Grant Shapps, the Transport Secretary, said that from Monday all cars, motorbikes and vans will be given an exemption that will push back their MoT dates, effectively making them all valid for 18 months.

However, he warned that drivers would face prosecution if they did not keep vehicles roadworthy and were found driving unsafe cars.

The Government said the move would allow critical workers and those whose work "absolutely cannot be done from home" to keep commuting, as well as allowing people dependent on their cars to make essential trips such as shopping for necessities.

It comes after the Department for Transport (DfT) last week suspended MoTs for lorries, buses and coaches for up to three months.

Mr Shapps said: “We must ensure those on the frontline of helping the nation combat Covid-19 are able to do so. 

"Allowing this temporary exemption from vehicle testing will enable vital services such as deliveries to continue, frontline workers to get to work, and people get essential food and medicine. Safety is key, which is why garages will remain open for essential repair work."

From March 30, vehicle MoT dates will update about a week before the test is due, pushing them back six months. 

The DfT said motorists whose MoTs are due before March 30 still need to have their test, but that those unable to make the appointment this week due to self-isolating will be able to have tests done at a later date. 

Ministers said they are currently in talks with the police and insurers to make sure drivers delaying their tests this week are not unfairly penalised.

For drivers whose tests are due from March 30, the exemption will mean their MoT is valid for another six months, so it will not affect their insurance policies.

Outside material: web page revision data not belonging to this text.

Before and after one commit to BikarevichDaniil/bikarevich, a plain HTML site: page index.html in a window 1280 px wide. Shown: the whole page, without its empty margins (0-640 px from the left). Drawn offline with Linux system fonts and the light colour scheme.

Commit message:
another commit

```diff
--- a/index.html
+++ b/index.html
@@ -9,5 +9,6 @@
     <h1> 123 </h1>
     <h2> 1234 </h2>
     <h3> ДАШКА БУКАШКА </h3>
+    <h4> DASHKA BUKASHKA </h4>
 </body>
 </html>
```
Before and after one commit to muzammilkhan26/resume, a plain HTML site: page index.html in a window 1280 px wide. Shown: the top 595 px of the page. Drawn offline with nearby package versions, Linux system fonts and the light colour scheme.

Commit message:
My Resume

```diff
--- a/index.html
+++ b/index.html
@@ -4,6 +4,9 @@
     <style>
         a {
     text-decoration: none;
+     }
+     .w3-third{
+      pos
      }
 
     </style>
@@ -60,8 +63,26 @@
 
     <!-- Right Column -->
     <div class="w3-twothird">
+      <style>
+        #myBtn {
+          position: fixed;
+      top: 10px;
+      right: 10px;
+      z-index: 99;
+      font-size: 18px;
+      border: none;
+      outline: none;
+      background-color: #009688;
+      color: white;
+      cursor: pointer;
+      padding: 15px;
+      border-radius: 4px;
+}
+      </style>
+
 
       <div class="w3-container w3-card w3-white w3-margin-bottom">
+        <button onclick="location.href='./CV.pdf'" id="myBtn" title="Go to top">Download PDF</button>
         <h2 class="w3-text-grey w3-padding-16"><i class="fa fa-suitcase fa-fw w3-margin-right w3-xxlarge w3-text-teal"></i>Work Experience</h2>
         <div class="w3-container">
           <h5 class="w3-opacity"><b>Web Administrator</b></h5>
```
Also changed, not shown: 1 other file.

A spokesman for the Association of British Insurers said: "In this unprecedented situation, insurers will not penalise you if you can't get an MoT. Safety is paramount, so check your brakes, tyres and lights before driving."

Meanwhile, mechanics have been classed by the Government as key workers, so garages can remain open during the lockdown. 

The Independent Garage Association (IGA) told The Telegraph that while some garages had already closed due to a sharp drop in trade in recent weeks, others were remaining open for essential repairs.

Stuart James, the CEO of the IGA, said: "The MoT business is a large part of the independent garage sector. 

"Due to the number of garages that have already closed down, there will be additional work for the ones that are staying open. I suspect there will be more that will close after hearing this announcement, but there will be others that try to tough it out and the ones that are left will be supporting the essential workers."

The MoT exemption was welcomed by the AA, but the association urged drivers to take extra care to keep their vehicles roadworthy during the suspension.

Edmund King, the AA president, said: "In the circumstances, I think this is a pragmatic and sensible move. We are still saying to drivers to check your tyres and do your basic maintenance. Don’t abuse it."